The participation of the community was an important part of the project throughout the process. The UVA projects were conceived together with the local population through a series of workshops on the collective imaginary, where every resident was invited to express their vision for the new public square through writing and drawing. Each design implementation is adapted to the needs and specificities of the context it sits in. The programme for other sites includes auditoriums and open air theatres, picnic areas and cafeterias, playgrounds and sports courts, music classrooms and a museum on the production of energy.
When located at the heart of deprived neighbourhoods, UVA interventions are inclined to succeed: they become the only public space at the disposal of the community and provide new cultural and recreational activities to encourage the interaction of citizens. In other neighbourhoods, the UVA is surrounded by a more complex social mix. Medellín divides its population into six different social strata according to area of residence. The UVA in El Poblado is bordered on one side by the wealthiest stratum - number six - with a stratum two on the other side, inevitably leading to different expectations. Currently under development, such conditions mean the interventions’ ability to bring locals together and unify the urban fabric is challenging, but potentially very powerful.
A launderette is a novelty where it is not uncommon to rent a washing machine for half a day, delivered on a motorbike

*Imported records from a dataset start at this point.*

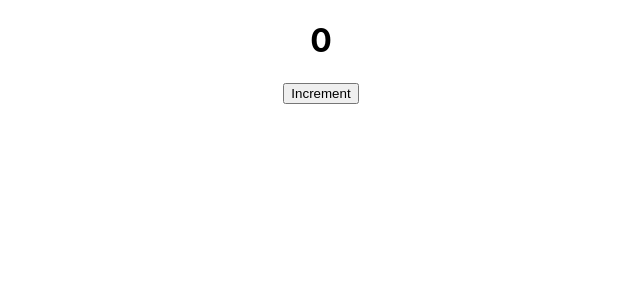
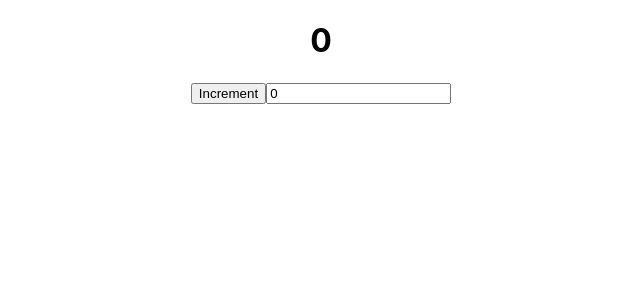
Before and after one commit to michael-padin/react-testing-practice, a React (Create React App) app: page / in a window 1280 px wide. Shown: the top 300 px of the page, without its empty margins (319-959 px from the left). Built offline with nearby package versions, Linux system fonts and the light colour scheme.

Commit message:
test : add new input element

```diff
--- a/src/components/Counter/Counter.tsx
+++ b/src/components/Counter/Counter.tsx
@@ -2,11 +2,13 @@ import React, { useState } from 'react';
 
 const Counter = () => {
   const [counter, setCounter] = useState(0);
+  const [amount, setAmount] = useState(0);
 
   return (
     <div>
       <h1>{counter}</h1>
       <button onClick={() => setCounter(counter + 1)}>Increment</button>
+      <input type = "number" name = "amount" value = {amount}  onChange = {(e) => setAmount(parseInt(e.target.value))}/>
     </div>
   );
 };
```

When not an acronym, uva actually translates as ‘grape’, evoking the image of a bunch of small-scale interventions spread across the city that come together as a network. Two are already in use, two are about to be inaugurated, while another eight are currently under development. Last April, the UVA Orfelinato was awarded the gold medal for this year’s Global Holcim Awards. The jury recognised the careful integration of the project into its context, both physically and socially, and commended its minimal environmental impact.
Taking down walls can be transformative. Situated at the intersection of architecture, landscape, infrastructure and urban design, these new landmarks prompt new ways of living and redefine the very notion of public space. As for the UVA project names - the Dreams, the Joy, the Freedom - they may sound mawkishly sentimental, but they speak of the trauma left by years of violence, and reveal a belief in the profound changes architecture can trigger.